- Excellent Health. The dog needs to be completely healthy to interact with children.
Children Therapy Dog Training
You can train a dog to become a therapy pet on your own or hire a private trainer. If you decide to do it without assistance, you can refer to the Canine Good Citizen test.
To pass the CGC test and become a good children therapy dog, your pet should:
- Accept a friendly stranger even when the owner is around.
- Walk calmly on a loose leash with the owner.
- Sit politely and allow the stranger (child) to pet it.
- Allow someone other than the owner to check ears and feet (as if by the vet).
- Walk through a crowd with the owner without displaying negative reactions to anyone.
- Respond to basic behavioral commands, such as sitting and staying in place.
- Come to the owner when called.
- Behave when another dog is around.
- Stay focused on a game with the owner (checks to see if the dog can focus on a certain task).
- Be able to stay away from the owner for a short period.
Children Therapy Dog Certification
Once you pass the CGC test or complete personal dog training, you need to get your dog certified as a therapy dog.
You can apply to one of the organizations recommended by the American Kennel Club.
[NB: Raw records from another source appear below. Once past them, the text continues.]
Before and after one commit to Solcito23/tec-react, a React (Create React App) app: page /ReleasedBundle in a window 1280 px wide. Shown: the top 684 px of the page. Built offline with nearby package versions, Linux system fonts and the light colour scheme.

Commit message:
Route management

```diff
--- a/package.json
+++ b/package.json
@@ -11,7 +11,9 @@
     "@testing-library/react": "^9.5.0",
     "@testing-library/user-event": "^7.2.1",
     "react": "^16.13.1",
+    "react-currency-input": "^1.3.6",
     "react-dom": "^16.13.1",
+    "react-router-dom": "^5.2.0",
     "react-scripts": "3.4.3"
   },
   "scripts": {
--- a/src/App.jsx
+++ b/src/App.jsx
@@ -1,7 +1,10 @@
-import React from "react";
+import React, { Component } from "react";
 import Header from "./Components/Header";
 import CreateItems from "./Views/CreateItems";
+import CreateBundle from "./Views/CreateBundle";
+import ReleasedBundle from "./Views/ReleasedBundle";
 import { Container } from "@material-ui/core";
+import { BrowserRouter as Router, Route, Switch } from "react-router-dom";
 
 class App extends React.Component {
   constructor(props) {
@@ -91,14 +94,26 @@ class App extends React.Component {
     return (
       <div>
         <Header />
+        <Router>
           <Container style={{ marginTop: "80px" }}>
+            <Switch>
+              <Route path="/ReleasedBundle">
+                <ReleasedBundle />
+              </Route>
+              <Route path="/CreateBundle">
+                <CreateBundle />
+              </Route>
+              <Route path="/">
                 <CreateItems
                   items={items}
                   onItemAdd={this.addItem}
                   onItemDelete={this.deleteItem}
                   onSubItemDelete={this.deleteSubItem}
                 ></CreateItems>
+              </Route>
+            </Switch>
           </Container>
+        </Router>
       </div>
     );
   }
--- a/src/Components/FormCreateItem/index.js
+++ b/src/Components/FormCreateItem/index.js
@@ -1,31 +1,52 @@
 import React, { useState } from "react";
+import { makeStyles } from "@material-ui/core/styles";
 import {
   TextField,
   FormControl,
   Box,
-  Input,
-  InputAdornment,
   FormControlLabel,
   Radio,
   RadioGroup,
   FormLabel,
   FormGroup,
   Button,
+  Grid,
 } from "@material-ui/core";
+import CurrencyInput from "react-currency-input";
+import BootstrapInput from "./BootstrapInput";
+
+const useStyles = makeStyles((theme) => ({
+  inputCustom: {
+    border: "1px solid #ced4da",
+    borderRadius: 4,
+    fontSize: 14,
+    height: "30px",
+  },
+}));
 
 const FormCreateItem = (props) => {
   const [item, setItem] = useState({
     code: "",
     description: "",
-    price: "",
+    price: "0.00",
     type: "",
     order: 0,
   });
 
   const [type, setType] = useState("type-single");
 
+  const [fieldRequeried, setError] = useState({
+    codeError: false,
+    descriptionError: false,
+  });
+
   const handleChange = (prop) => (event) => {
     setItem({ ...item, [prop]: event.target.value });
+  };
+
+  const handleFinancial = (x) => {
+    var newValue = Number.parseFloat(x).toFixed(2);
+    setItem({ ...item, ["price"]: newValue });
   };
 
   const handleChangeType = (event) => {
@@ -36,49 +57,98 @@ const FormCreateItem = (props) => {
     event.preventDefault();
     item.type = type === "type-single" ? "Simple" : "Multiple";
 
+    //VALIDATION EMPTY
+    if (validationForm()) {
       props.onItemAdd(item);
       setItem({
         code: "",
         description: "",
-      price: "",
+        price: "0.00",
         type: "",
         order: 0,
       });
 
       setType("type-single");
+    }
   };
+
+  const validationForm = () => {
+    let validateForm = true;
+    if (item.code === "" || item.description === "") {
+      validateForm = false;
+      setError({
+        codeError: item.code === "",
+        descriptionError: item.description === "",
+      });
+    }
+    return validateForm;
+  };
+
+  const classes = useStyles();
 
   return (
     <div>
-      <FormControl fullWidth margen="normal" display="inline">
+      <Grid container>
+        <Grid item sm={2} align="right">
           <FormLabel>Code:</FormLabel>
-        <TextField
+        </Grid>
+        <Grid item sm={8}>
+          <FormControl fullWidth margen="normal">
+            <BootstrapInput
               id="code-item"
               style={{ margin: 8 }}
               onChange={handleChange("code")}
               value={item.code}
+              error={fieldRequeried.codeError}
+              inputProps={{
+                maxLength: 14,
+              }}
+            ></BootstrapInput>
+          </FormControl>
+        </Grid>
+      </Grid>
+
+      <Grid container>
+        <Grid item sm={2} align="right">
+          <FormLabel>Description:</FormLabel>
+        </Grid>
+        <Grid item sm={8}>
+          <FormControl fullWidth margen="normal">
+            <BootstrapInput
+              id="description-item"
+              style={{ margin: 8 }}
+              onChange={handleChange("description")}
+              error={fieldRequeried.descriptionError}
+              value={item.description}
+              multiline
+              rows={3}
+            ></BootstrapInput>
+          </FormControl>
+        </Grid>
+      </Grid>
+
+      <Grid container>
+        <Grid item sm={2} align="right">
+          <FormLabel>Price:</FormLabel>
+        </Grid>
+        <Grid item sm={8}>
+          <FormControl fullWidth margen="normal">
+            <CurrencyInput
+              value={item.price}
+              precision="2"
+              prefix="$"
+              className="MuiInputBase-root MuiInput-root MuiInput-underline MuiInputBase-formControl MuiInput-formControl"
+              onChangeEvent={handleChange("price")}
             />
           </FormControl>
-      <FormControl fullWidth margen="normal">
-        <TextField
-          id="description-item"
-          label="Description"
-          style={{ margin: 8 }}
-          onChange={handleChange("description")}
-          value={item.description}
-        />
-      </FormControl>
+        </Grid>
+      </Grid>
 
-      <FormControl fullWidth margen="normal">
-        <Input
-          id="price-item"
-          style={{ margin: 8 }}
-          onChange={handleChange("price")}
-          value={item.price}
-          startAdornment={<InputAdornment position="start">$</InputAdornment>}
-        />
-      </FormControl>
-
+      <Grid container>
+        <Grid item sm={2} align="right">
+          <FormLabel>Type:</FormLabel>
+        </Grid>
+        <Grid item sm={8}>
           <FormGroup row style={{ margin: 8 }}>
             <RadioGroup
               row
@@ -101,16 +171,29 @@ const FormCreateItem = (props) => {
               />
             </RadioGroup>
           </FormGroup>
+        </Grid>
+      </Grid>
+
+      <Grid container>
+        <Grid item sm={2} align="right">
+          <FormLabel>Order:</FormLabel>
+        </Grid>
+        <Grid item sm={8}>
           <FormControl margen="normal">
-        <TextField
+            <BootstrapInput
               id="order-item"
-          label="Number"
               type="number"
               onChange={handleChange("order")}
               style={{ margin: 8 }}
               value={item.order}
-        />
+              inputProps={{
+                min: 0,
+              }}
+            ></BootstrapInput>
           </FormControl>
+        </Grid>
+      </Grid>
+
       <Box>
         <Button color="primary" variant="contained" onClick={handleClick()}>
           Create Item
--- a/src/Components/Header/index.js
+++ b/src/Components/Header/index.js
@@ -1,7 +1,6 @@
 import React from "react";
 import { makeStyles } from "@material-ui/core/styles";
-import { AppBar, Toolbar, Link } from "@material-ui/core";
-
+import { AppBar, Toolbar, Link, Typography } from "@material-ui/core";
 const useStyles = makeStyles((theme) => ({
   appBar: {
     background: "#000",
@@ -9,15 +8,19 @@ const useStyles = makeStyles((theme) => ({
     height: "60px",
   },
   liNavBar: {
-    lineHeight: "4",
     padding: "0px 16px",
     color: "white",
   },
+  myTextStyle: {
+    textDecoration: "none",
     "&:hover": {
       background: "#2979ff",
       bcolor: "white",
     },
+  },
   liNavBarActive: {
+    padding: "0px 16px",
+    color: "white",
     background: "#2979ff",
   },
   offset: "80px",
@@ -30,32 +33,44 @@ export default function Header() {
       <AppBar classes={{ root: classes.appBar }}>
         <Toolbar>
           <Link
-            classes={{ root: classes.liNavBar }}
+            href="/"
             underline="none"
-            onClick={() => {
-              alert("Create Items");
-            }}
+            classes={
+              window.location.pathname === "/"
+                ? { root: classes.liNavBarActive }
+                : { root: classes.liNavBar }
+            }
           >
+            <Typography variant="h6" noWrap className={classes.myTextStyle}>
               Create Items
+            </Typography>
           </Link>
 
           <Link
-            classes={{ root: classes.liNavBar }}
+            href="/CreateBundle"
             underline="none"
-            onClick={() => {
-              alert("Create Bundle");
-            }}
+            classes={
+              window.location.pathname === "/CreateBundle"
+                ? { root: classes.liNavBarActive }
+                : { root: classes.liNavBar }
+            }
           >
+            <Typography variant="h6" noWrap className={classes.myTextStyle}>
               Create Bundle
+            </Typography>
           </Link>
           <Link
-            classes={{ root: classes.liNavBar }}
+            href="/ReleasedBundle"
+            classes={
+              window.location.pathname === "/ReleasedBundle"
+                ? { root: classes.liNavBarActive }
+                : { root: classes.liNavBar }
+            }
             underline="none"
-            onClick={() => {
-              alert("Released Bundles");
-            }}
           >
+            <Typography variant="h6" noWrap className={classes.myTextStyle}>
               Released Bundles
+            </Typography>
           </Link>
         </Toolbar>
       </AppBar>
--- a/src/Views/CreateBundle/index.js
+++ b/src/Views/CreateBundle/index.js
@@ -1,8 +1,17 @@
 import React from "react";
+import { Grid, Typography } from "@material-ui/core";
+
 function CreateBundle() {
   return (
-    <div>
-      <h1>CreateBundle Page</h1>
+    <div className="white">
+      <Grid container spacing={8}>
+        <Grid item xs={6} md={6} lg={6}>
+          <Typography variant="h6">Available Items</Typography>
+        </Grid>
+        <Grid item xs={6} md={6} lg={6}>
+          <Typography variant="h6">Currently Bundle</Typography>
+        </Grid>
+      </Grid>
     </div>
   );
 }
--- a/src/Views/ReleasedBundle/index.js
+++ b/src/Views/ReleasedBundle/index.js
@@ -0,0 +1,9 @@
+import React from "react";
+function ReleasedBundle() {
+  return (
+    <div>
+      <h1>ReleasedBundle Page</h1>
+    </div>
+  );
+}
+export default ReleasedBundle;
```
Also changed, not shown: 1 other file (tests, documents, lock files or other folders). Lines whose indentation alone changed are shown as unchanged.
Each organization has a set of steps you as an owner should take to obtain the therapy dog certification.
American Kennel Club explains how to become a therapy dog for children and earn the AKC Therapy Dog Title right here. During the certification, professionals assess your dog’s behavior to make sure it’s suitable for working with kids.
To maintain the certification:
- All vaccinations must be up to date.
- The dog should undergo health check-ups annually.
- The owner should provide a negative fecal test report annually (for some organizations).
As you can see, not it takes a special “breed” (pun completely intended) to be a Children’s Therapy Dog.
Is your fur baby a therapy doggy? Do you have plans for it to be?
If so you can also refer to Alliance of Therapy Dogs. ATD provides testing, certification, registration, and endless support for members who volunteer with dogs to visit hospitals, special needs centers, schools, nursing homes, and other facilities.
*The UCLA People-Animal Connection teams make more than 1,000 patient visits per month, seeing more than 12,000 critically ill children and adult patients a year. Support the PAC Program today.